Chabon is considered by many critics as one of the major literary authors of his generation. According to the Chicago Tribune, "Chabon is a flat-out wonderful writer – evocative and inventive, pointed and poignant." The Los Angeles Times Book Review said, "A loving craftsman and author of superb, seemingly alchemically rendered sentences, Chabon has been producing pitch-perfect, at times even dazzling, fiction."
Chabon believes that three things are required for success as a novelist: talent, luck and discipline. He says, "Discipline is the one element of those three things that you can control, and so that is the one that you have to focus on controlling, and you just have to hope and trust in the other two."

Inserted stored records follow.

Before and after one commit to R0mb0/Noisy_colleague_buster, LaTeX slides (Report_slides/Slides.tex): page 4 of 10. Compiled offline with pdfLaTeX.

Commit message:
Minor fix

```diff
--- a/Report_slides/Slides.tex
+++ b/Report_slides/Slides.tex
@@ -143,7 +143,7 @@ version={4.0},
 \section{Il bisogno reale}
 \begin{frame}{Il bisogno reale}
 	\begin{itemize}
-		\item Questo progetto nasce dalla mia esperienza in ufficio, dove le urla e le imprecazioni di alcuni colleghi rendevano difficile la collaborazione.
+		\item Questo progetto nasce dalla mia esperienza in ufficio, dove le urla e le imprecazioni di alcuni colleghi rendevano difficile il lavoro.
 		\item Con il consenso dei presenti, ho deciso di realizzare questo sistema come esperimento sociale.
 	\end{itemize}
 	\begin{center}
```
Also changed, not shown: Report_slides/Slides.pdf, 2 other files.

At the age of 37, Chabon won the Pulitzer Prize for Fiction for "The Amazing Adventures of Kavalier & Clay." The novel also was selected by the American Library Association as one of the Notable Books of 2000 and was a finalist for the National Book Critics Circle Award, the PEN/Faulkner Award and the Los Angeles Times Book Prize. Set in 1939 in New York City, the novel takes readers into the pulp world of the 1930s and ‘40s through the experiences of two Jewish cousins. American Sammy Klayman is an opportunistic young fellow with a real knack for plotting pulp fiction, while Josef Kavalier, a Czech who has fled the Nazis, complements this storytelling talent with his own rare, bold drawing style. Together they create a Harry Houdini-like comic character in a series called "The Escapist," a superhero who battles World War II enemies on the pages of the comic.
Other works by Chabon include: the 1988 best-selling novel "The Mysteries of Pittsburgh," which actually was his master’s thesis at the University of California-Irvine; his second novel, "Wonder Boys," which also was a best-seller and was made into a critically acclaimed film starring Michael Douglas; "The Final Solution: A Story of Detection," which received the 2005 National Jewish Book Award and also the 2003 Aga Khan Prize for Fiction by The Paris Review; and his latest novels, both released in 2007, "The Yiddish Policemen’s Union" and "Gentlemen of the Road." His young-adult novel, "Summerland," won the 2003 Mythopoeic Fantasy Award for Children’s Literature. His short story collections are "A Model World, and Other Stories," which includes tales previously published in the New Yorker, and "Werewolves in Their Youth."
Chabon was born in 1963 in Washington, D.C. He lives with his wife, Ayelet Waldman, also a novelist, and their children, in Berkeley, Calif.